Make Your Magento go FAST !
There are indeed several options for improving Magento performance. These are some of the options we, Pro Contractors, have chosen to utilize for optimizing Magento. The following assume that you have at least shell (SSH) access to your hosting provider. Also, it is strongly recommended to use a hosting provider that can guarantee your Magento store being located on hardware that is dedicated for hosting Magento applications.
- CentOs 5.3 x86_64 - 2.6.18-128.2.1.el5
- Apache 2.2.3 64-Bit - Prefork_MPM
- MySQL Ver 14.12 Distrib 5.0.83 x86_64
- PHP 5.2.9
- Zend Engine v2.2.0
- eAccelerator v0.9.5.3
- ionCube PHP Loader v3.1.28
- memcached 1.2.5
- Magento Community Edition 1.3.x
There are several places of note throughout the Magento eCommerce infrastructure. Each and every one utilize the available resources in a different manner. What is important also to have in mind is which of the applications are possible to move out to other dedicated hardware. This improves performance and resources allocated for the remaining applications. I.e. should we run MySQL on a dedicated server for optimizing CPU/RAM/disk thus increasing how Apache performs on the remaining server?
Should we implement a MySQL cluster as well? Or should we just keep the amount of Magento stores on the single hardware we have chosen to be our solution?
I will try to explain the decisions I have made for improving our Magento demo store performance. I have focused on both initial page load, and for amount of concurrent users.
The major issue with this, and i do not seem to have found a proper solution for this yet. Is that CentOs/Linux will eventually automatically cache it’s OS in Mem overtime. Then it ends up with no free Mem. When suddenly a burst in requests to a magento application hits you setup. The entire FS has been cached. And no free mem available. - Then it starts swapping. Because it seems like it’s auto sync of unused cached fs pages is not fast enough to free physical memory for it to stop swapping. You can manually sync data to disk using this command :
/bin/sync; echo 3 > /proc/sys/vm/drop_caches

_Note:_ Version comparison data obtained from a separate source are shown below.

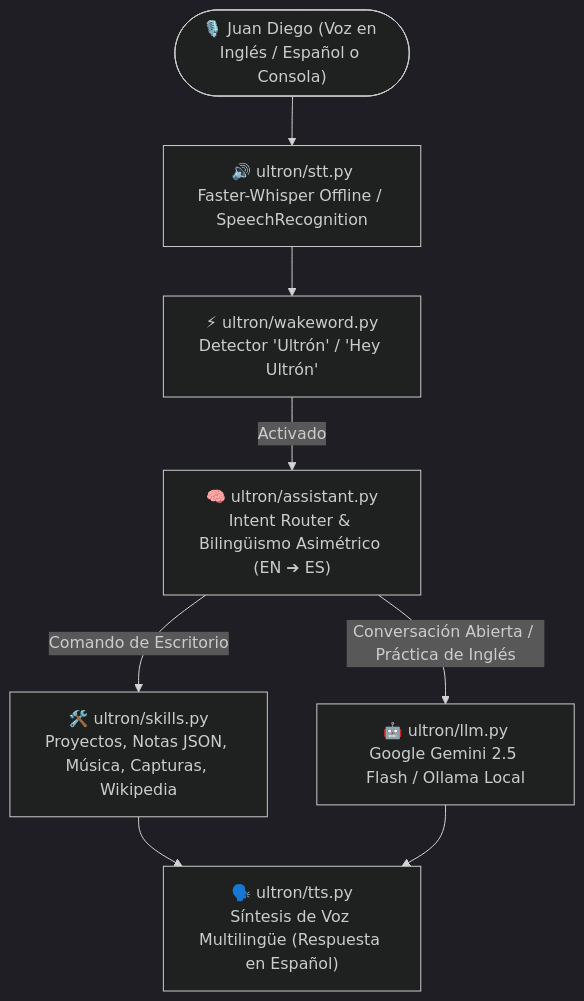
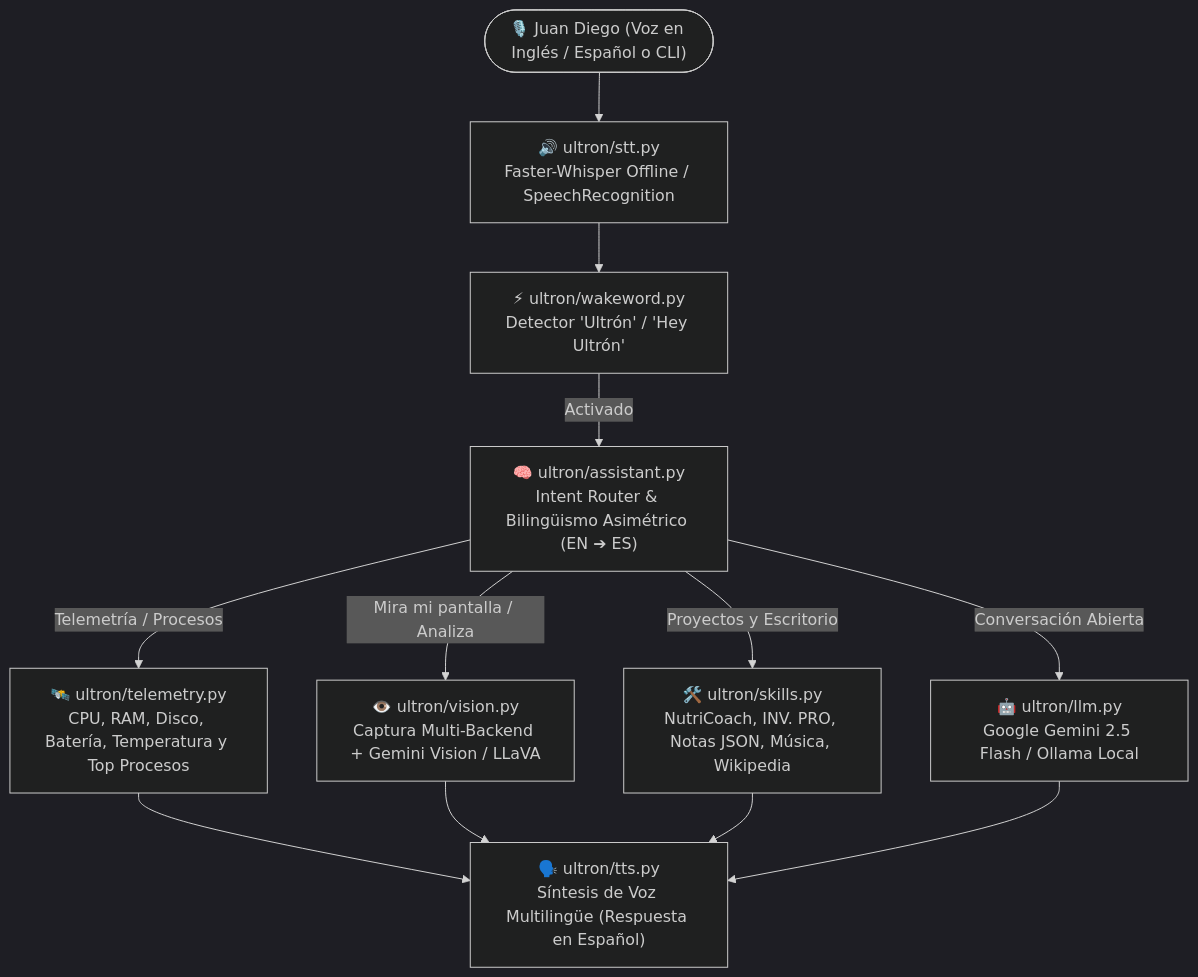
Before and after one commit to juandiegoceron-ux/Ultron-Desktop-Voice-Assistant: the diagram in README.md, drawn with Mermaid (dark theme). The commit also changed other lines of this file and 11 other files, not shown here.

Commit message:
feat(v3.0): add real-time hardware telemetry and multimodal desktop vision

````diff
--- a/README.md
+++ b/README.md
@@ -38,10 +40,14 @@
 ```mermaid
 flowchart TD
-    User(["🎙️ Juan Diego (Voz en Inglés / Español o Consola)"]) --> STT["🔊 ultron/stt.py\nFaster-Whisper Offline / SpeechRecognition"]
+    User(["🎙️ Juan Diego (Voz en Inglés / Español o CLI)"]) --> STT["🔊 ultron/stt.py\nFaster-Whisper Offline / SpeechRecognition"]
     STT --> Wake["⚡ ultron/wakeword.py\nDetector 'Ultrón' / 'Hey Ultrón'"]
     Wake -- "Activado" --> Router["🧠 ultron/assistant.py\nIntent Router & Bilingüismo Asimétrico (EN ➔ ES)"]
-    Router -- "Comando de Escritorio" --> Skills["🛠️ ultron/skills.py\nProyectos, Notas JSON, Música, Capturas, Wikipedia"]
-    Router -- "Conversación Abierta / Práctica de Inglés" --> LLM["🤖 ultron/llm.py\nGoogle Gemini 2.5 Flash / Ollama Local"]
-    Skills --> TTS["🗣️ ultron/tts.py\nSíntesis de Voz Multilingüe (Respuesta en Español)"]
+    Router -- "Telemetría / Procesos" --> Telemetry["🛰️ ultron/telemetry.py\nCPU, RAM, Disco, Batería, Temperatura y Top Procesos"]
+    Router -- "Mira mi pantalla / Analiza" --> Vision["👁️ ultron/vision.py\nCaptura Multi-Backend + Gemini Vision / LLaVA"]
+    Router -- "Proyectos y Escritorio" --> Skills["🛠️ ultron/skills.py\nNutriCoach, INV. PRO, Notas JSON, Música, Wikipedia"]
+    Router -- "Conversación Abierta" --> LLM["🤖 ultron/llm.py\nGoogle Gemini 2.5 Flash / Ollama Local"]
+    Telemetry --> TTS["🗣️ ultron/tts.py\nSíntesis de Voz Multilingüe (Respuesta en Español)"]
+    Vision --> TTS
+    Skills --> TTS
     LLM --> TTS
 ```
````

The real thing about using the Prefork_mpm is spawning new process. The more processes that is started when your Apache Deamon is started. The less cost will it have on performance during high load in spawning new process. - The cost of this is the memory footprint of running apache will be equally big. You also need to ensure that the MaxClients/ServerLimit never gets above how many SQL connections is allowed in you MySQL Config. If it is above the mysql connection allowed (in my.cnf) you will end up becomming a bottle neck for handling HTTP Req. that needs MySQL Access. - You Do not want that...!